Though not quite in the same category, I was nonetheless rather anxious as Portia took another walk about the apartment this evening. The perma-cats were in different spots and in various shades of rest. Our guest roamed into the bathroom, where she investigated the tub, into the sitting room, where she hissed at Neville, and into the bedroom. There she leaped up on the bed, to be confronted with a suddenly-wakened Renn. Portia hissed and dropped down to the floor again, leaving my big boy to wonder what had happened.
What did happen was nothing harmful or dangerous. Portia returned to the library soon after and had a nap.
Even so, I worried about her interaction with the beasts, and still worry about it. To be honest, I doubt that there will be a violent confrontation. There will likely be hisses, growls, maybe a few whaps, and retreats. But I worry nonetheless. When Portia explores, I am ready with a big, heavy towel (to separate battling felines) and wearing ‘Ove Glove’ oven mitts, very thick garments made from the same material as Superman’s cape. If they allow me to hold a baking sheet heated to 400°, they should withstand a cat’s claws. Maybe.
I think the newcomer will integrate well enough as I give her more opportunities. Her attitude toward me is ambivalent: purring will quickly switch to hissing and swatting, with rapiers extended. But I would rather she adjust to her own species before mine, as that would mean freedom from the library, companionship, new experiences and maybe playing and friendship.

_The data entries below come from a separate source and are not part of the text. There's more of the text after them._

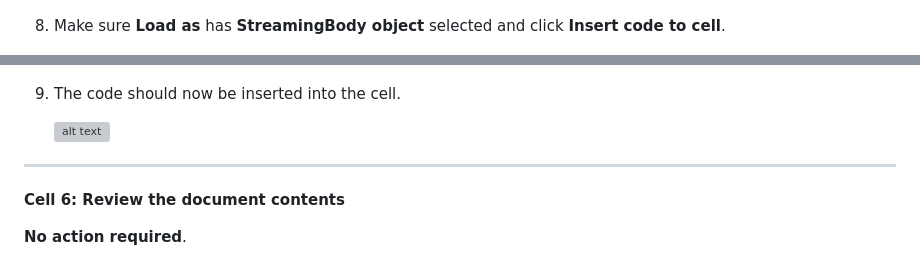
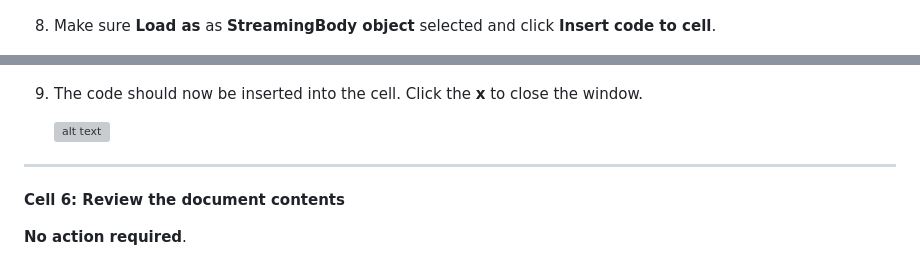
Before and after one commit to IBM/industry-solns-tech2025-ai-lab, a Markdown page: docs/lab/lab-partb-notebook-walkthrough-exec-1.md, 2 parts joined by grey strips. Drawn GitHub-style; grey boxes are pictures that could not be loaded.

Commit message:
update lab guide

```diff
--- a/docs/lab/lab-partb-notebook-walkthrough-exec-1.md
+++ b/docs/lab/lab-partb-notebook-walkthrough-exec-1.md
@@ -92,11 +92,11 @@ external asset for the document summarization use case later on.
 
     ![alt text](../images/data-asset.png)
 
-8. Make sure **Load as** has **StreamingBody object** selected and click **Insert code to cell**.
+8. Make sure **Load as** as **StreamingBody object** selected and click **Insert code to cell**.
 
     ![alt text](../images/load-streamingbody.png)
 
-9. The code should now be inserted into the cell.
+9. The code should now be inserted into the cell. Click the **x** to close the window.
 
     ![alt text](../images/code-snippet-added.png)
 
```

I can always wait.
But each time she comes out to explore, I am nervous. It may not be 1956 Suez, but I’m prepared for warfare, just in case.